While every United Way in Tennessee has a long history of supporting and delivering services to support older Tennesseans, during the pandemic, with Tennesseans isolated at home, online access for this population specifically became more important than ever. UWTN responded by expanding internet access, providing hot spots, and distributing devices and online platform licenses for telemedicine and case management services. We also increased our digital literacy trainings for many vulnerable populations, including older Tennesseans. United for Digital Access was developed to leverage our existing programs, partnerships, and expertise to increase access to social and health supports specifically for older people through digital literacy and access to devices. Working with our many partners, this initiative helps older Tennesseans use technology to reduce their social isolation and improve their health and well-being. It includes providing digital learning and technical support resources, as well as internet-ready devices, and a special engagement of youth and other topic experts as volunteer technology mentors.

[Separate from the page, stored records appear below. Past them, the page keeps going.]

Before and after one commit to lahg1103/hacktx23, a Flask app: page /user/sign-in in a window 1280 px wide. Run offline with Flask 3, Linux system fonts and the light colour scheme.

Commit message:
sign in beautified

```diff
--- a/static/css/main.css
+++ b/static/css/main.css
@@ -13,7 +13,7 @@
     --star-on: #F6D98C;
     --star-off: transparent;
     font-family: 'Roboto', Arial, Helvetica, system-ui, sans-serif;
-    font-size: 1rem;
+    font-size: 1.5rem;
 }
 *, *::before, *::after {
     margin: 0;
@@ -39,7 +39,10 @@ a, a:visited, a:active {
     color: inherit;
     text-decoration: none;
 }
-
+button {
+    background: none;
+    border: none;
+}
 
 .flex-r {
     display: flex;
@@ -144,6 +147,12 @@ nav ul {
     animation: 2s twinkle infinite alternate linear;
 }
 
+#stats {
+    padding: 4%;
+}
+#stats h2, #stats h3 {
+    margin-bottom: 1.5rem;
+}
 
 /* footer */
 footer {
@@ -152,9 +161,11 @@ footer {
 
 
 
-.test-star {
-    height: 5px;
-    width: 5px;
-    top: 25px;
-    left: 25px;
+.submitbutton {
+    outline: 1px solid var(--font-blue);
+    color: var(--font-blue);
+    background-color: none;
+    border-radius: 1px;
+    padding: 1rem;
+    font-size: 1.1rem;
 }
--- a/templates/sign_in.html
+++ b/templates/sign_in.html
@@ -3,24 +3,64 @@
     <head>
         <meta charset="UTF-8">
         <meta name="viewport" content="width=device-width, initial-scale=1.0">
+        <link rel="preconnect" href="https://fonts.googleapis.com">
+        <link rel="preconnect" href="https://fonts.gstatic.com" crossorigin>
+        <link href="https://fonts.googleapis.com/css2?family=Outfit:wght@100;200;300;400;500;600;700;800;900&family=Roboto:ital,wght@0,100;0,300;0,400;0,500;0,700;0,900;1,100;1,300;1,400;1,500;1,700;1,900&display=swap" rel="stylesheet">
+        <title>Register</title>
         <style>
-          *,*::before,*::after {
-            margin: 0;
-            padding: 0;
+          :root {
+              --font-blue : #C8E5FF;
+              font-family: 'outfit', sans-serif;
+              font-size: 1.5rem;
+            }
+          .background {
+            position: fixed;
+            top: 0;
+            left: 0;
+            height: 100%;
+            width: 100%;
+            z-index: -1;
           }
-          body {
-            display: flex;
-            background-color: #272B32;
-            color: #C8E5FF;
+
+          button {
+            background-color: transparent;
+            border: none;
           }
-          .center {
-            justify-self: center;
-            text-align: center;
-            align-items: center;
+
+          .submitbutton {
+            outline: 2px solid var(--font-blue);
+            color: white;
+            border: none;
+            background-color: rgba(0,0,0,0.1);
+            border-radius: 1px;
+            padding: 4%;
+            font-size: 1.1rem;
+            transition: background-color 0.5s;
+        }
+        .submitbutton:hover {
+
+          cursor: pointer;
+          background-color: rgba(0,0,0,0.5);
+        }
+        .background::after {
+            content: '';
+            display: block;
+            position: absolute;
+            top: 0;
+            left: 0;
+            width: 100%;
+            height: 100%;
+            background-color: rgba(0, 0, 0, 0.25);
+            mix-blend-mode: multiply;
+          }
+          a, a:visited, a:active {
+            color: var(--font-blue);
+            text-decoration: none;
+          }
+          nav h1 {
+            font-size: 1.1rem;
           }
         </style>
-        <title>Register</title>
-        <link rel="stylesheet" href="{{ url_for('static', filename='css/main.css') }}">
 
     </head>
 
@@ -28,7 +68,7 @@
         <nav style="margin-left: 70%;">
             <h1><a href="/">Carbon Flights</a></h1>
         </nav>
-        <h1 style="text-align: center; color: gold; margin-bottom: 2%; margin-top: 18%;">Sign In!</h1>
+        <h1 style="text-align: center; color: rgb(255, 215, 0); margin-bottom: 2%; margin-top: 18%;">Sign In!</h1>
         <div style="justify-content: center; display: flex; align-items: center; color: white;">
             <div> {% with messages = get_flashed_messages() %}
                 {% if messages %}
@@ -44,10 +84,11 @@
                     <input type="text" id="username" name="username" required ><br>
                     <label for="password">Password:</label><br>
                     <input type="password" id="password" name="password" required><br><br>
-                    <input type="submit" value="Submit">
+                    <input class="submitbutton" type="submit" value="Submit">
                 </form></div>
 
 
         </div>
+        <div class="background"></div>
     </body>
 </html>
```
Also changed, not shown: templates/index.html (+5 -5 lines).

In 2024, this work will include three summits: one for older Tennesseans by bankers on protections to avoid financial abuse; a second for youth-serving programs on engaging students in service to support digital literacy; and a third for organizations serving older Tennesseans to share best practices and local challenges in order to replicate effective strategies and continue to fill service gaps.
We are proud of our work to-date, since the launch of United for Digital Access in August of 2022. Since inception, this initiative has served 1866 people over 60. A total of 33 youth have already been engaged to serve as mentors providing more than 260 hours of support, and 8 bankers have provided more than 20 hours of training on financial cyber-safety. More than 500 accessed Tennessee Benefit Kitchen to screen and apply for eligible benefits and tax credits during our first year of operation, as well, and all served were educated about 211 as a resource via phone or internet for any social, health or human service needs. In satisfaction surveys, more than 92% of older Tennesseans served reported increased digital literacy skills and confidence, expanded knowledge of internet safety and cyber security, and greater ability to utilize devices and internet platforms to connect with family and friends.
United for Digital Access is successful because it enables local United Ways to customize efforts based on the population’s needs and service gaps in those communities. During our first year of operation, 7 local United Ways served older Tennesseans in 16 counties. Below are profiles spotlighting some of this work:
- United Way of West Tennessee provided 180 iPad kiosks in 19 senior centers, 19 libraries with senior programming, and a handful of retirement homes across their region. These had pre-loaded information from 211 and Tennessee Benefit Kitchen, so participants could easily find information on food, housing, health and mental health services, utility assistance, affordable internet, and beyond. They trained staff at each facility so they could teach older Tennesseans how to utilize the kiosks. They note that their efforts were a success because so many older people live in rural areas with limited services and do not have the funds to purchase devices or access the internet. These kiosks will continue to serve hundreds of people each year going forward.
- United Way of the Mid-South first convened local Aging Commission leaders to identify needs and gaps, and their staff as well as Meritan provided training classes. They were pleased to reach older citizens in all their counties, and especially in Lauderdale County where there were no services that existed prior. They believe their participants are confident and will use technology more to connect with family and friends and to access health and human services.
- United Way of Hawkins County partnered with local food pantries and senior residences to target older Tennesseans who are home bound, delivering devices and instructions to ensure easy access, cyber security, and reduced isolation.
- United Way of Bristol provided training sessions to older Tennesseans and also partnered with their local school system to support and train grandparents raising grandchildren.
- United Way of Greater Kingsport collaborated with community partners to offer monthly learning opportunities for older Tennesseans. In addition to program providers, they partnered with two low-income housing providers and one library to improve offerings for residents and patrons by equipping each of them with a smart TV and computer. They also utilized youth from the local Boys and Girls Clubs to mentor and train some participants, and they partnered with Kingsport City Schools to support and train grandparents raising grandchildren.
- United Way of the Clinch Powell Valley provided devices for low-income people 60 and older, as well as training on device use, financial safety, social media, avoiding scammers and viruses, troubleshooting, and continued use. They also engaged Oak Ridge Youth Leadership teen volunteers to support and mentor participants. The latter was especially wonderful, as older participants loved the interaction, and youth developed confidence and a sense of civic responsibility.
- United Way of Rhea County supported partners delivering training in their community, providing a new projector, projector screen, advertising for classes in local publications, graduation ceremonies (diplomas and food), and supplies (notepads, folders, copies). Training topics included use of Google apps, cybersecurity, health and financial tools, and continuing education, with all participants receiving a Chromebook once the 15-hour course was complete.
We are grateful to West End Home Foundation, Spectrum and Verizon for the support of United for Digital Access, and we look forward to expanding service and geographic service coverage statewide!